Closely held firms encompass a vast range, from corporations with the potential to go public through family-owned firms, group-owned firms, private equity and hedge funds, to joint ventures and unlisted mass-privatized corporations with a relatively high number of shareholders.
The corporate governance of closely held companies has traditionally been concerned with protecting investors and creditors from managerial opportunism. However, the virtual elimination of the distinction between partnerships and corporations means that an effective legal governance framework must also offer mechanisms to protect shareholders from the misconduct of other shareholders.

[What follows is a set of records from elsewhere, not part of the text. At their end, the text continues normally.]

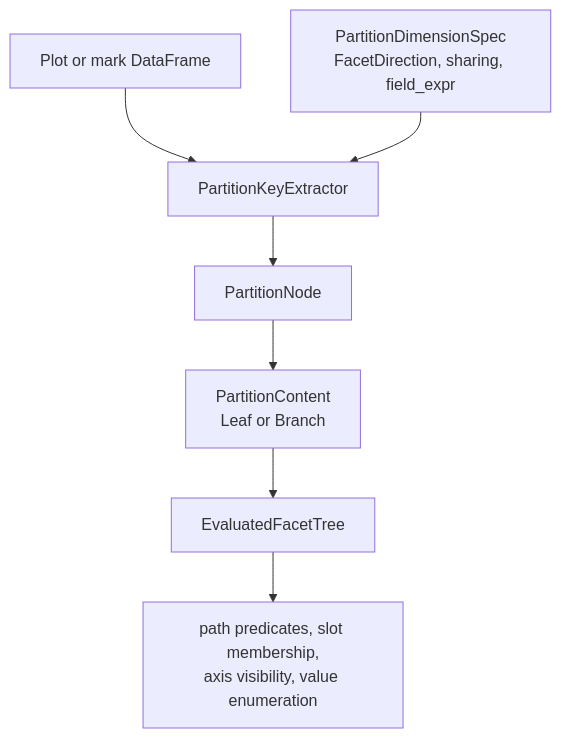
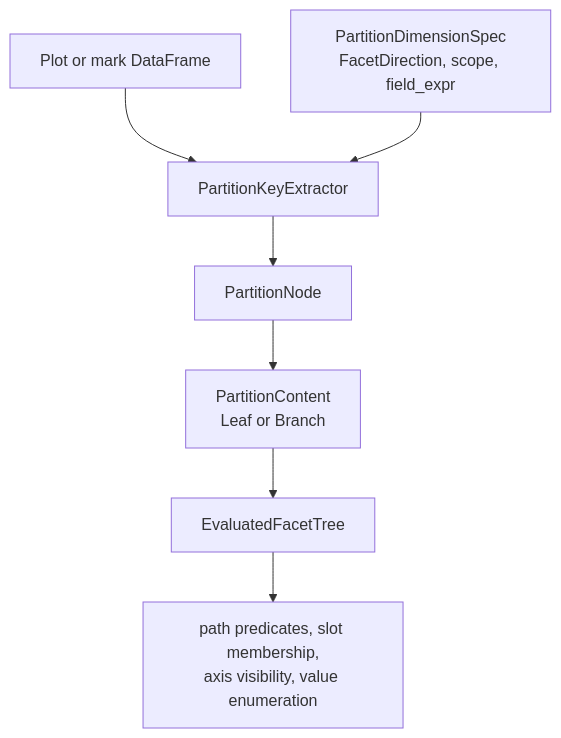
One commit to jonmmease/avenger changed the second of 2 diagrams in avenger-chart/docs/architecture/facet-system.md. Above: the diagram before and after it, drawn with Mermaid. The commit also changed other lines of this file and 13 other files, not shown here.

Commit message:
stage 12: update repeat architecture docs

````diff
--- a/avenger-chart/docs/architecture/facet-system.md
+++ b/avenger-chart/docs/architecture/facet-system.md
@@ -45,17 +45,17 @@
 ```mermaid
 flowchart TD
     Data["Plot or mark DataFrame"]
-    Dimensions["PartitionDimensionSpec\nFacetDirection, sharing, field_expr"]
+    Dimensions["PartitionDimensionSpec\nFacetDirection, scope, field_expr"]
     Extractor["PartitionKeyExtractor"]
     Root["PartitionNode"]
     Content["PartitionContent\nLeaf or Branch"]
     Tree["EvaluatedFacetTree"]
     Queries["path predicates, slot membership,\naxis visibility, value enumeration"]
 
     Data --> Extractor
     Dimensions --> Extractor
     Extractor --> Root
     Root --> Content
     Content --> Tree
     Tree --> Queries
 ```
````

This volume first examines policy and economic measurements to develop a framework for understanding what constitutes good governance in closely held companies. Using this perspective, the authors then examine how control is gained in the various types of closely held firms and explore the mechanisms that contribute to the development of a modern and efficient governance framework for these companies. The book concludes with an exploration of how the closely held firm is likely to stimulate growth and extend innovation and development.